We have a Sage kettle. Have had it for about five years. It is stainless steel, and even though we live in a hard water area, it descales easily.
See Post
Our verdict

This striking stainless steel kettle may not come cheap, but with five different temperature presets, it can serve your drinks at exactly the right temperature for the best flavour and experience - ideal for those tea and coffee connoisseurs. It even has a ‘keep warm’ function, which maintains the water temperature and prevents the need to reboil. No wonder it won the top spot for variable temperature on our overall best kettles round-up too.

A cordless jug sitting on a 360-degree swivel base, the Sage Smart Kettle is ideal for both left and right-handed users, with a large easy-grip handle and soft close lid that reduces the risk of splashing and steam burns. 

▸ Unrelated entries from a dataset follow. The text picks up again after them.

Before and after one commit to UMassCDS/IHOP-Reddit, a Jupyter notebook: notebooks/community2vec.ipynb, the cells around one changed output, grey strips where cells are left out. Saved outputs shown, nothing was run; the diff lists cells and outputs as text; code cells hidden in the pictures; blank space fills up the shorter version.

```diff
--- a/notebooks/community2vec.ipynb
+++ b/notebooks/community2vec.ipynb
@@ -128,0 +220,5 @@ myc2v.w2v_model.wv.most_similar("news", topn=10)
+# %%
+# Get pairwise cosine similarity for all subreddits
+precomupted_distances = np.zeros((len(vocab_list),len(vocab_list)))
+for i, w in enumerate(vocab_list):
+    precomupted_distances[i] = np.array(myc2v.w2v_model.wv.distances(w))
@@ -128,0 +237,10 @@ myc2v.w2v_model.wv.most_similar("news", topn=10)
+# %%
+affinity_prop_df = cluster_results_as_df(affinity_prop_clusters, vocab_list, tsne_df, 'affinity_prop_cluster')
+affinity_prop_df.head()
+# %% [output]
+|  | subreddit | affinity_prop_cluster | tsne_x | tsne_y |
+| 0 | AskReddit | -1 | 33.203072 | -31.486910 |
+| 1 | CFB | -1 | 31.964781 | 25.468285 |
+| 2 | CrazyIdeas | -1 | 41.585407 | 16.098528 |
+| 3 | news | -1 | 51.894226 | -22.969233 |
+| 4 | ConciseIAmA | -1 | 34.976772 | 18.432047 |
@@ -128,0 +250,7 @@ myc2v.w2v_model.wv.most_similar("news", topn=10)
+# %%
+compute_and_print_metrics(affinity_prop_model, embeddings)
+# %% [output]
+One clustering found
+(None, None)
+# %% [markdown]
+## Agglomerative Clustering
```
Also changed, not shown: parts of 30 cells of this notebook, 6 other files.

While the water window can be a little tricky to read in low light, it allows you to avoid wastage by filling it with only as much water as you need - whether that's your morning brew before breakfast or a seven-cup coffee catch-up with friends. It’s worth mentioning, however, that the minimum water level is two cups, so if you’re catering for one, you’ll inadvertently be boiling more than you need.

While the limescale filter isn’t as effective as some, this stainless steel design is quick and easy to clean, making it a smart choice for hard water areas when cared for correctly. 

Related: Best integrated dishwasher for a streamlined, modern kitchen

Best hard water kettle for temperature options

Cuisinart Signature Collection Multi-Temp Jug Kettle

What we like
  • Concealed element and removable limescale filter 

  • Three-year guarantee

  • LCD temperature display 

  • Matching toaster available

What we don't like
  • Temperature button beeps which may be annoying to some

  • Temperature adjustments may not be used regularly 

Key specs

Price on writing: £89 | Capacity: 1.7 litres | Speed: Unspecified | Power: 3000W | Filter: Yes, removable

What Mumsnet users say
Marylou2 · Tried & Tested
I have a Cuisinart kettle and I love it.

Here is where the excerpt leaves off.